Written by Vance Sumner, drawn by Sandy Jarrell. Published by Monkeybrain Comics.
A one-off short story about family, Unfair is a decent, if flawed, issue. As a story this is a well-told piece of work, drawn nicely — but there are some problems with the issue which holds it back from working quite as well as it could.
Central of these is the colouring. Much of the issue is set at night, and the colours grow darker and darker as the story goes on. This is all fine, but the colouring here is so dark that it makes the action of the panels incredibly difficult to work out, and asks readers to fill in the blanks whenever an incomprehensible panel is sandwiched between two better-lit panels. For a book which is ostensibly a chase, this does tend to halt the narrative’s intended pace as frequent intervals, meaning the story loses momentum at moments where it needs to be pushing the reader forwards.
There are also some technical problems – a spelling mistake on page 4, as well as rather awkward lettering. The speech bubbles appear to have been drawn by hand, and drawn wide to accommodate the letters which were put in later on in the production process. It’s a little bit of a distraction to have text with such a wide white border surrounding it.
The narrative is a strong piece of writing from Sumner, however, with a nice emotional kick to the end. The supernatural elements are introduced very well and offer an offbeat sense of style to proceedings, whilst Darrell is excellent at silent sequences. The opening sequence is brilliantly paced, with an unearthly moment which is light and funny, but also sets up the story immediately.

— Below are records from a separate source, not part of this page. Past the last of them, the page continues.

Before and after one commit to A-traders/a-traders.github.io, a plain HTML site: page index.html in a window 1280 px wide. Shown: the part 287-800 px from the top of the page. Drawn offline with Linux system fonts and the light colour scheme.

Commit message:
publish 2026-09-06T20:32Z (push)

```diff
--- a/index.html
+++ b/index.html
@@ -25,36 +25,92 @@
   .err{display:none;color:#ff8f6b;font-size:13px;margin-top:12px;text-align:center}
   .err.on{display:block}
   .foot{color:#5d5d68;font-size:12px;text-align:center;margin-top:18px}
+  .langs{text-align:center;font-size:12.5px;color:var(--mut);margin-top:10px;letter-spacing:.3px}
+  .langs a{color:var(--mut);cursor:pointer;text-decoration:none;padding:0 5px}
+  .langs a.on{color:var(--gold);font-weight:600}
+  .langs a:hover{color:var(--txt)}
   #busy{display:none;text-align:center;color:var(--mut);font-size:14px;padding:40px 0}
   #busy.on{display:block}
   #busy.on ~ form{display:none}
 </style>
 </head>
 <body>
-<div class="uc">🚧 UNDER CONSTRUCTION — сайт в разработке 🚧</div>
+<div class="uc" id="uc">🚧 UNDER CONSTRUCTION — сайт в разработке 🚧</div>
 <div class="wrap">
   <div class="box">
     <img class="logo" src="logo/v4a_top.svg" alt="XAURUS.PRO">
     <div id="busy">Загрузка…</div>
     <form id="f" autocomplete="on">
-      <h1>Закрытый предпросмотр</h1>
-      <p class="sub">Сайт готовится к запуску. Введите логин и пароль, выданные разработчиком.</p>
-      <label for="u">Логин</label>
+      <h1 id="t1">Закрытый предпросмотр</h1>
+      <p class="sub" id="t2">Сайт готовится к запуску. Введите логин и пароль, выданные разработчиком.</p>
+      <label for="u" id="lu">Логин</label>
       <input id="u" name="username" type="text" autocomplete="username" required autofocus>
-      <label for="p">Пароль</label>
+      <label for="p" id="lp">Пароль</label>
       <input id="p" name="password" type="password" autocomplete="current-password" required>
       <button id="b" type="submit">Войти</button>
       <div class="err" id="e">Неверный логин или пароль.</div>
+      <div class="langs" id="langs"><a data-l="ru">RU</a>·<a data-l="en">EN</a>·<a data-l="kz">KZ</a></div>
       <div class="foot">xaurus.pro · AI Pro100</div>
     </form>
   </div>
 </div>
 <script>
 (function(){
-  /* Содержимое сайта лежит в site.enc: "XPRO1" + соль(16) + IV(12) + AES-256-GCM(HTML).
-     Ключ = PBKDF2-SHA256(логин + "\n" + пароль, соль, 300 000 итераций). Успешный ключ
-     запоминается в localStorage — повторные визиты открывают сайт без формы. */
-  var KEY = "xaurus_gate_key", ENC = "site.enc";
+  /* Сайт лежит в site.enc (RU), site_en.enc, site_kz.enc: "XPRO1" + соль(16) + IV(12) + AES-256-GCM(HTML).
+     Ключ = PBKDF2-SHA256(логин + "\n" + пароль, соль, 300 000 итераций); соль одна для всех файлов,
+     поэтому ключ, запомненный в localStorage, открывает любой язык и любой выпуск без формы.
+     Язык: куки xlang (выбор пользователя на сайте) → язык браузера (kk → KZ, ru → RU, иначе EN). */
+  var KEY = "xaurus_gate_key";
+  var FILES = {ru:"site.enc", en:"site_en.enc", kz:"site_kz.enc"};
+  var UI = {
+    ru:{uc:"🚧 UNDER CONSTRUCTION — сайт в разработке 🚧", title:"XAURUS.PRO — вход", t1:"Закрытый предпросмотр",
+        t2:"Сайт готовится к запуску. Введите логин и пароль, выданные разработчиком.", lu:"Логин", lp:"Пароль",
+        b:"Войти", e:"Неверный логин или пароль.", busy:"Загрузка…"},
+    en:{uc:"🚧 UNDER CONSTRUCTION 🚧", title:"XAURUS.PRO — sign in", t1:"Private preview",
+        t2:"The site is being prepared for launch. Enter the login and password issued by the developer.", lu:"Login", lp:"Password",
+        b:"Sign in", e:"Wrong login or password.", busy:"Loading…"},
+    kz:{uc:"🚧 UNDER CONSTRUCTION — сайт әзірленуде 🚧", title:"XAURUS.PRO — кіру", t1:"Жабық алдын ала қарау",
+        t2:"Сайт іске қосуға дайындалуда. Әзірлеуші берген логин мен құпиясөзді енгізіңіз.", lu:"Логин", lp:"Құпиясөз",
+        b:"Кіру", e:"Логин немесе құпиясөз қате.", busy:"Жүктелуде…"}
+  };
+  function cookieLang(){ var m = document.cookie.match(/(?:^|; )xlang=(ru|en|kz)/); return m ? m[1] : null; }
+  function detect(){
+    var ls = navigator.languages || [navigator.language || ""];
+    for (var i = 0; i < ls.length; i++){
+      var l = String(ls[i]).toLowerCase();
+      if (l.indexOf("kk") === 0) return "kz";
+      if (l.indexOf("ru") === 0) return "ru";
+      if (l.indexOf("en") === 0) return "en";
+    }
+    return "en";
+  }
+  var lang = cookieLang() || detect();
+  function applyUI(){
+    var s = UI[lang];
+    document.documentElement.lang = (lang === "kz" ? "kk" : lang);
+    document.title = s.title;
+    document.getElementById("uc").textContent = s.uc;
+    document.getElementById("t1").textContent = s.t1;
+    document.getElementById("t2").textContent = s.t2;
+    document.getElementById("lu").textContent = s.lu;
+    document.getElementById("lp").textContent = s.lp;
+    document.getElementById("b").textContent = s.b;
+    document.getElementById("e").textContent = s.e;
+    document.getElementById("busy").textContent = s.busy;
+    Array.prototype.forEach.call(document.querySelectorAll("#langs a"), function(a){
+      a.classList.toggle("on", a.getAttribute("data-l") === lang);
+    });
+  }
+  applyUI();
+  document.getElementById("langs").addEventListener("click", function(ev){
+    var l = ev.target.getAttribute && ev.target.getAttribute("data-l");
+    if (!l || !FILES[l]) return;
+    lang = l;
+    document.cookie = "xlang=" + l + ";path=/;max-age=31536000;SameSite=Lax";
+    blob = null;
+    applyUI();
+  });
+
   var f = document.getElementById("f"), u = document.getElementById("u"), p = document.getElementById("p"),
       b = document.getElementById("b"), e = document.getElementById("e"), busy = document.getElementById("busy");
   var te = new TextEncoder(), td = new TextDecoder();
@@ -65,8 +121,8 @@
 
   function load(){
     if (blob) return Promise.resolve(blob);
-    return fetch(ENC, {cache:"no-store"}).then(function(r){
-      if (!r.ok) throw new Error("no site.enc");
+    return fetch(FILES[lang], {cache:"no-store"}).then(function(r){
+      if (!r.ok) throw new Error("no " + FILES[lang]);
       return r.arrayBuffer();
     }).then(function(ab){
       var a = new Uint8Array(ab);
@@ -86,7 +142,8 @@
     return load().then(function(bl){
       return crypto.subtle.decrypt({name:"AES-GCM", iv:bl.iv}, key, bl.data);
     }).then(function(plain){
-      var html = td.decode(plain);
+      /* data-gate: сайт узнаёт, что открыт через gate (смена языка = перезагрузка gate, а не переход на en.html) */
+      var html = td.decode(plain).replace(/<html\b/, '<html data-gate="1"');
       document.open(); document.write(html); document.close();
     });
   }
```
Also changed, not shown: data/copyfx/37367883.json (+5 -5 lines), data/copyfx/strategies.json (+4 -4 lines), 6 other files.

There’s a sense of mystery, but for the most part the reader is involved in the story on a page-by-page basis, rather than anxiously flicking through to find out what the ending will be.
Despite the technical issues, this was an interesting tale, with promising flashes of quirk from the creative team.